Übersetzung

1999 WASBE San Luis Obispo, Kalifornien. Sinfonisches Blasorchester Bern, Switzerland by Sinfonisches Blasorchester Bern, Switzerland. Von Various. Für sinfonische Bläserensemble. Mark Rekorde. Klassik. Audio-CD. Veröffentlicht von Mark Individuelle Musik. MK.3138-MCD. Steve Thomason's wacky cartoons of manic monkeys capture the rambunctious spirit of this disc and of the fine Wind Orchestra of the University of Nevada-Las Vegas. That spirit is especially heard in James Curnow's Fanfare for Spartacus and Steven Bryant's Monkey. Dale Wilson's What Was That Song I Heard You Singing. shows that the band has an affinity for jazz.
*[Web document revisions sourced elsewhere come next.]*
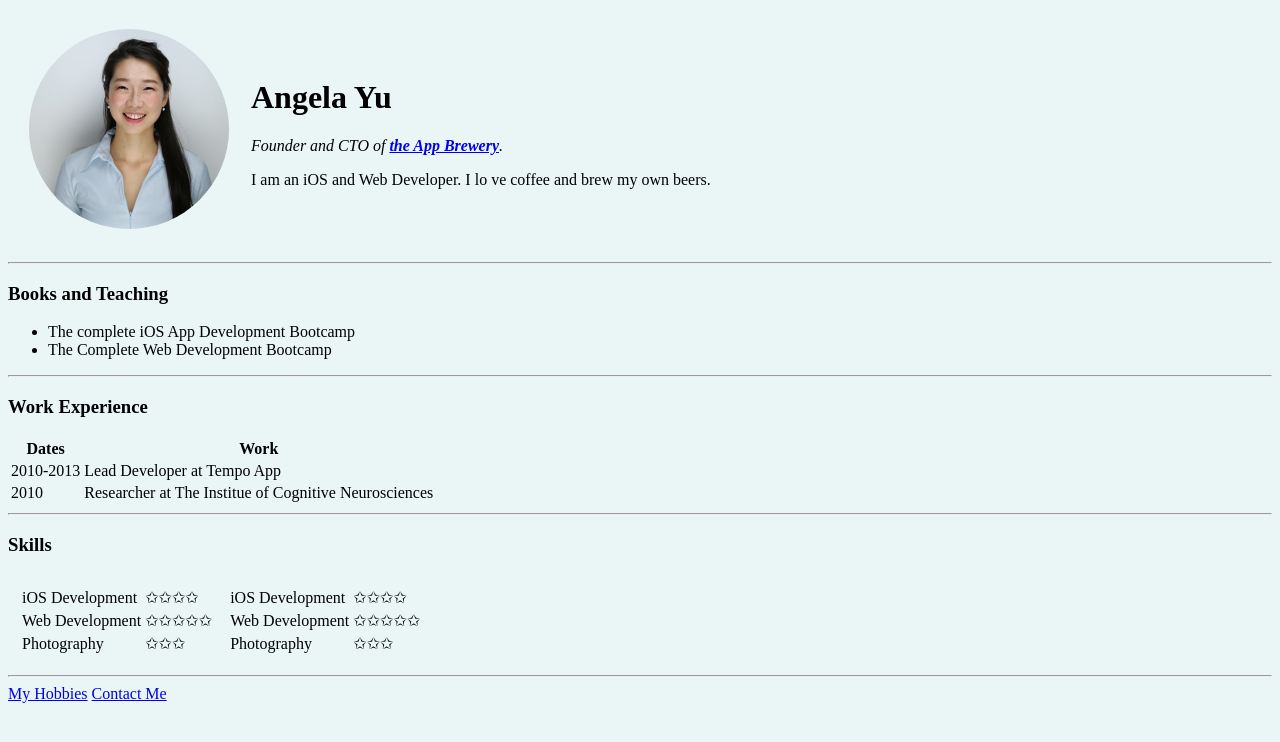
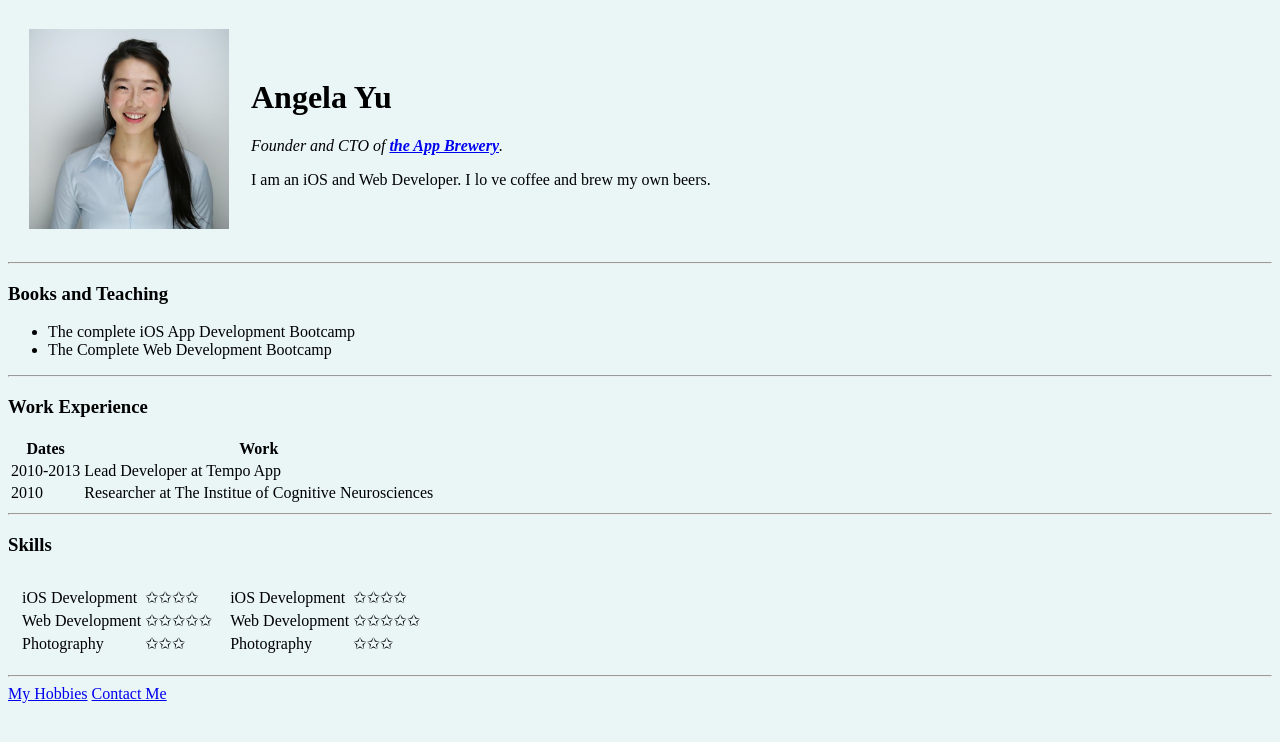
Before and after one commit to MinSeongSeo-design/cv, a plain HTML site: page index.html in a window 1280 px wide. Drawn offline with Linux system fonts and the light colour scheme.

Commit message:
Update index.html

```diff
--- a/index.html
+++ b/index.html
@@ -4,11 +4,6 @@
 <head>
     <meta charset="UTF-8">
     <title>SMS</title>
-    <style>
-        img{
-            border-radius: 50%
-        }
-    </style>
 </head>
 
 <body style="background-color: #EAF6F6;">
```
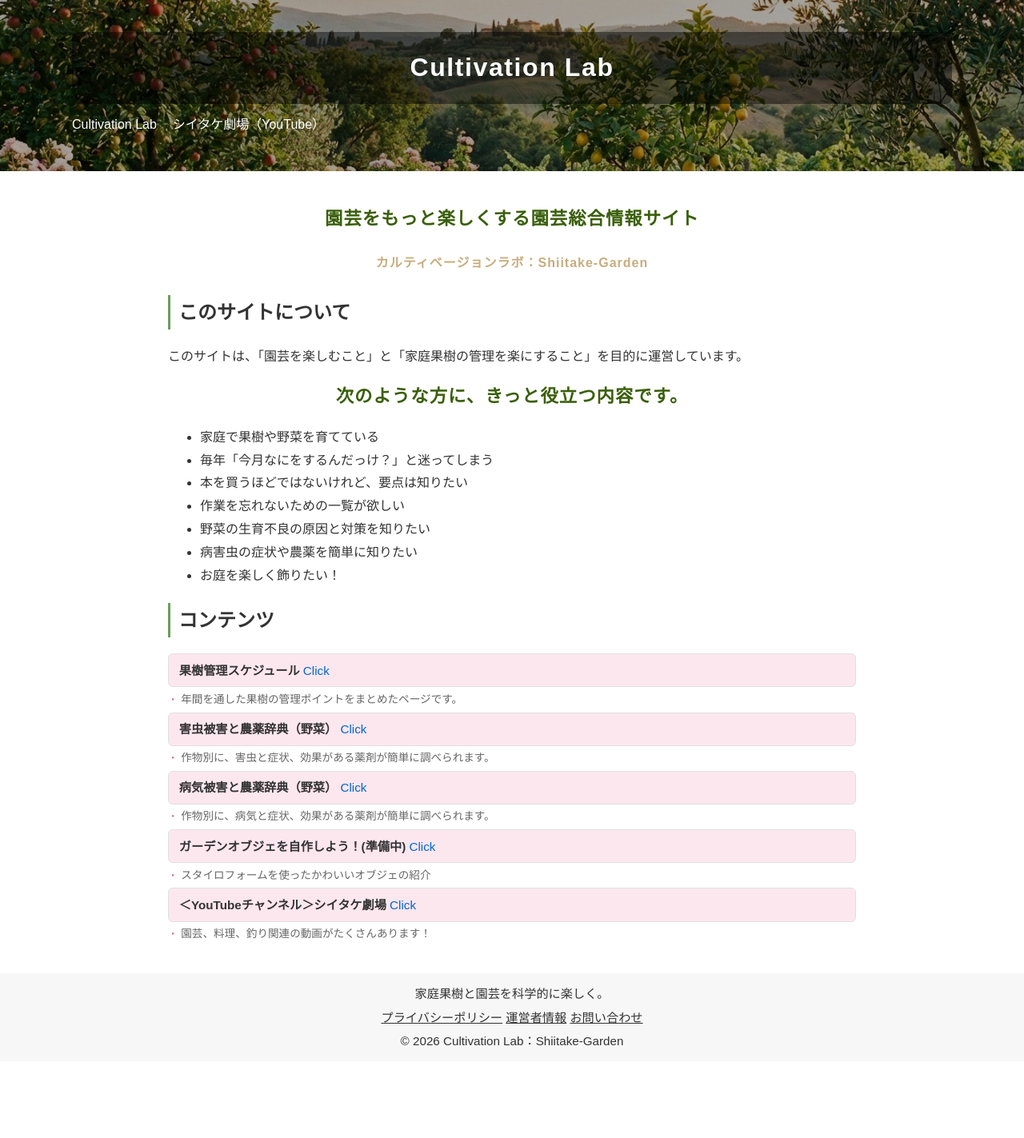
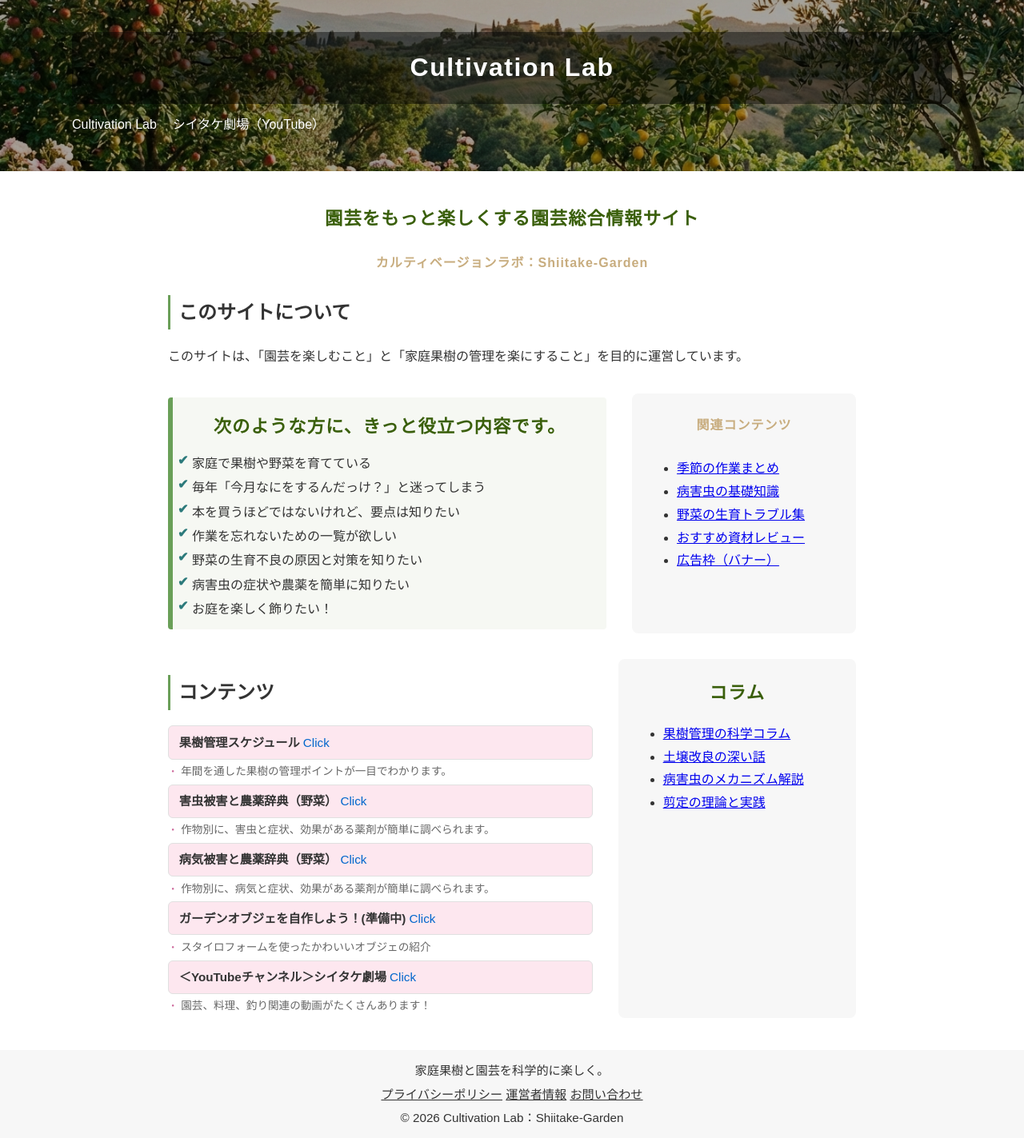
Before and after one commit to shiitake-garden/shiitake-garden.github.io, a Jekyll site: the page built from index.html, in a window 1280 px wide. Shown: the whole page at 80% size. Built offline with Jekyll 4.4.1, drawn with Linux system fonts in a browser that asks for light colours; before the commit the page ends 1327 px from its top, so only the background shows below that.

Commit message:
Add files via upload

```diff
--- a/index.html
+++ b/index.html
@@ -14,7 +14,8 @@
   <p>このサイトは、「園芸を楽しむこと」と「家庭果樹の管理を楽にすること」を目的に運営しています。</p>
 </section>
 
-<section class="for-you">
+<section class="for-you-wrapper">
+  <div class="for-you-main">
     <h3>次のような方に、きっと役立つ内容です。</h3>
     <ul>
       <li>家庭で果樹や野菜を育てている</li>
@@ -25,13 +26,27 @@
       <li>病害虫の症状や農薬を簡単に知りたい</li>
       <li>お庭を楽しく飾りたい！</li>
     </ul>
+  </div>
+
+  <aside class="for-you-sidebar">
+    <h4>関連コンテンツ</h4>
+    <ul>
+      <li><a href="#">季節の作業まとめ</a></li>
+      <li><a href="#">病害虫の基礎知識</a></li>
+      <li><a href="#">野菜の生育トラブル集</a></li>
+      <li><a href="#">おすすめ資材レビュー</a></li>
+      <li><a href="#">広告枠（バナー）</a></li>
+    </ul>
+  </aside>
 </section>
 
-<section>
+<section class="content-wrapper">
+  <div class="main-content">
     <h2>コンテンツ</h2>
     <ul class="content-list">
+    <!-- 既存のコンテンツ項目 -->
     <li><a href="./schedule.html"><strong>果樹管理スケジュール </strong><span>Click</span></a></li>
-    <p class="item-desc">年間を通した果樹の管理ポイントをまとめたページです。</p>
+    <p class="item-desc">年間を通した果樹の管理ポイントが一目でわかります。</p>
     <li><a href="./pest.html"><strong>害虫被害と農薬辞典（野菜） </strong><span>Click</span></a></li>
     <p class="item-desc">作物別に、害虫と症状、効果がある薬剤が簡単に調べられます。</p>
     <li><a href="./disease.html"><strong>病気被害と農薬辞典（野菜） </strong><span>Click</span></a></li>
@@ -41,5 +56,15 @@
     <li><a href="https://www.youtube.com/channel/UCrtw70zncgFarJrSXo7ztjg"><strong>＜YouTubeチャンネル＞シイタケ劇場 </strong><span>Click</span></a></li>
     <p class="item-desc">園芸、料理、釣り関連の動画がたくさんあります！</p>
     </ul>
+  </div>
 
+  <aside class="sidebar">
+    <h3>コラム</h3>
+    <ul class="sidebar-list">
+      <li><a href="#">果樹管理の科学コラム</a></li>
+      <li><a href="#">土壌改良の深い話</a></li>
+      <li><a href="#">病害虫のメカニズム解説</a></li>
+      <li><a href="#">剪定の理論と実践</a></li>
+    </ul>
+  </aside>
 </section>
```
Lines whose indentation alone changed are shown as unchanged.
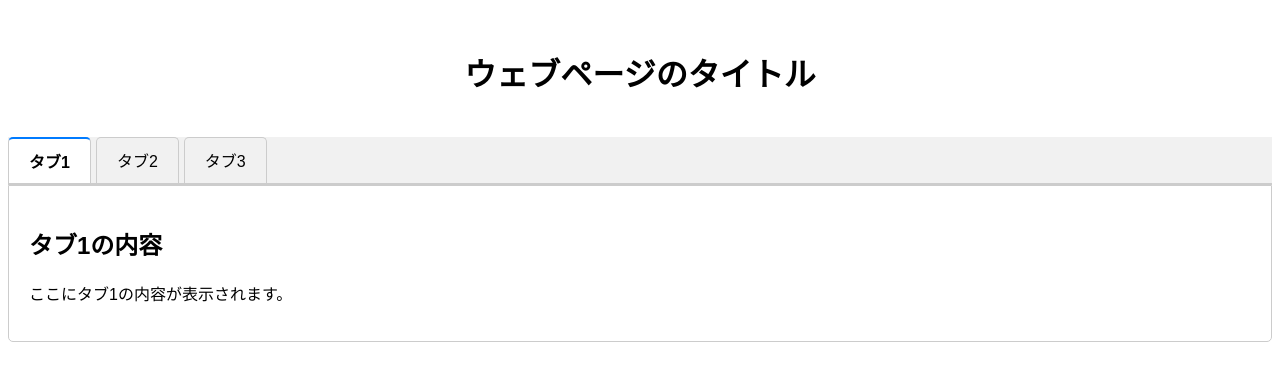
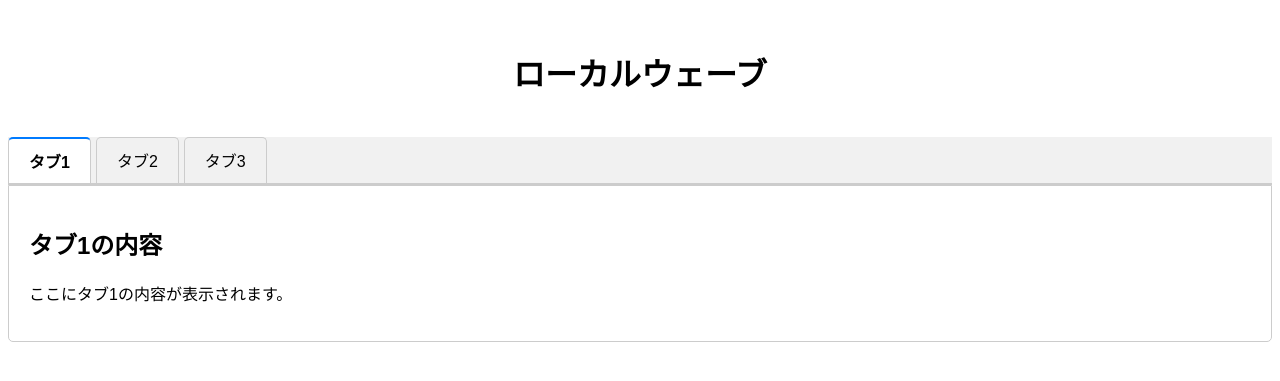
Before and after one commit to kmrist/20240810, a Django app: page / in a window 1280 px wide. Shown: the top 381 px of the page. Run offline with Django 5.2, Linux system fonts and the light colour scheme.

Commit message:
change title

```diff
--- a/app/templates/index.html
+++ b/app/templates/index.html
@@ -3,13 +3,13 @@
 <head>
     <meta charset="UTF-8">
     <meta name="viewport" content="width=device-width, initial-scale=1.0">
-    <title>タブ付きページ</title>
+    <title>ローカルウェーブ</title>
     {% load static %}
     <link rel="stylesheet" href="{% static 'styles.css' %}">
 </head>
 <body>
     <header>
-        <h1>ウェブページのタイトル</h1>
+        <h1>ローカルウェーブ</h1>
     </header>
     <div class="tabs">
         <div class="tab-button" onclick="showTab('tab1', event)">タブ1</div>
```
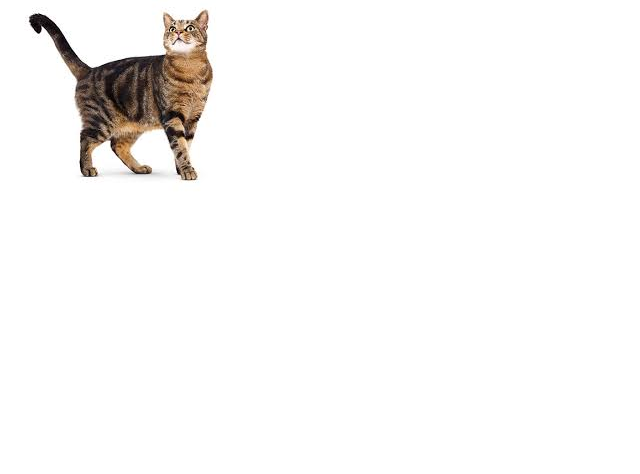
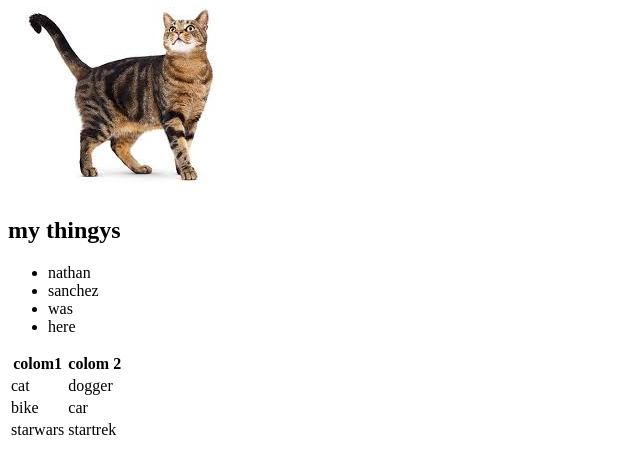
Before and after one commit to NathanSanchez/html-sandbox1, a PHP site: page / in a window 1280 px wide. Shown: the part 133-607 px from the top of the page, without its empty margins (0-640 px from the left). Run offline with PHP 8.4, Linux system fonts and the light colour scheme.

Commit message:
woo we gettin it----2test

```diff
--- a/public_html/index.php
+++ b/public_html/index.php
@@ -20,11 +20,36 @@
 				<img src="img/download.jpeg" alt="meow go meow meow"
 			</section>
 			<section>
-				<h2></h2>
-				<ul></ul>
+				<h2>my thingys</h2>
+				<ul>
+					<li>nathan</li>
+					<li>sanchez</li>
+					<li>was</li>
+					<li>here</li>
+				</ul>
 			</section>
 			<section>
-<!-- test2-->
+				<table>
+
+					<tr>
+						<th>colom1</th>
+						<th>colom 2</th>
+					</tr>
+
+					<tr>
+						<td>cat</td>
+						<td>dogger</td>
+
+					</tr>
+					<tr>
+						<td>bike</td>
+						<td>car</td>
+					</tr>
+					<tr>
+						<td>starwars</td>
+						<td>startrek</td>
+					</tr>
+				</table>
 			</section>
 		</main>
 	</body>
```
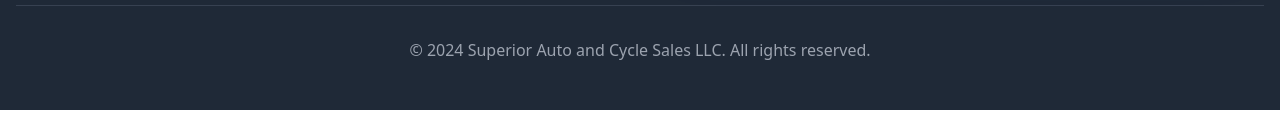
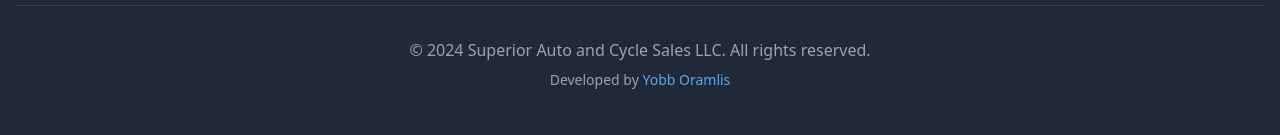
Before and after one commit to GMJSilmaro/Superior-Auto-and-Cycle-Sales-LLC, a Next.js app: page / in a window 1280 px wide. Shown: the part 2652-2787 px from the top of the page. Before the commit the page ends 2762 px from the top, so only its background shows below. Built offline with nearby package versions, Linux system fonts and the light colour scheme.

Commit message:
Added Developer footer link

```diff
--- a/src/app/page.tsx
+++ b/src/app/page.tsx
@@ -308,6 +308,17 @@
           </div>
           <div className="mt-8 pt-8 border-t border-gray-700 text-center text-gray-400">
             <p>&copy; 2024 Superior Auto and Cycle Sales LLC. All rights reserved.</p>
+            <p className="mt-2 text-sm">
+              Developed by{" "}
+              <a
+                href="https://facebook.com/yobb03"
+                target="_blank"
+                rel="noopener noreferrer"
+                className="text-blue-400 hover:text-blue-300"
+              >
+                Yobb Oramlis
+              </a>
+            </p>
           </div>
         </div>
       </footer>
```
While much of the work is scored for jazz reio, the band plays backgrounds and interludes, sometimes joining in surreptitiously before taking over. The 24-minute work begins wistfully, then develops a real head of steam with some high-energy improvisation by the trio, led by the excellent UNLV faculty pianist Stefan Karlsson. Faculty bassist Tom Warrington takes a long and very fine solo turn. Eliot Zugmund is the capable drummer. Also heard in a good solo is student tenor saxophonist Rusty Blevins. I enjoyed this interesting, well-crafted, and very attractive piece. The UNLV band makes impressive sounds in Michael Davis s fine arrangement of Jerry Foldsmith's evocative music from the movie The Wind and The Lion. After a stirring opening section, sensitive lines are nicely delivered by woodwind soloists. A series of energetic section passages ensue, first by clarinets, then by trumpets. And so it goes through a 17-minute collage that reminds me strongly of Johan deMeij s epic Symphony 1, Lord of the Rings. I hope this terrific arrangement is readily available. Standard band literature includes Julius Fucik's Thunder and Blazes and Ralph Vaughan Williams s Flourish for Glorious John. Claude T. Smith based his Variations on a Hymn by Louis Bourgeois on the Doxology, a nicely restrained example of a band genre favored by such composers as David Holsinger and the late Fischer Tull. And then there is Alfred Reed's Praise Jerusalem, not heard here since the Trenton State University band did it some years ago. Mai. Juni 1996. 245. I wonder why it is not played more often. Band directors who are thinking about programming La Fiesta Mexicana for the umpteenth time should consider this spectacular work instead. The UNLV musicians give it a powerful reading. The program ends with the UNLV Alma Mater, composed in 1997 by Eric Whitacre, orchestrated by Anthony LaBounty, with text by Robyn Lemon and band director Thomas Leslie. The engineers trove for balande here, so the melody isn't always clearly audible, and the words--as sun by the UNLV Chamber Chorale--cannot be understood. But the pretty song makes the desired effect. --American Record Guide September. October 2001. CDs hören sind traditionelle Musikaufnahmen. Hören CDs machen eine große Bildungsergänzung - hören Sie die Musik-Profis Ausnahme Sie lernen spielen. Oder genießen Sie einfach die Musik hören, die Sie lieben. Symphonette No. 2. Serenade in Eb, Op. 7. Et in terra pax. Poema Alpestre Mvt. 1-7. Sisch abe a Monsch Uf Aeida.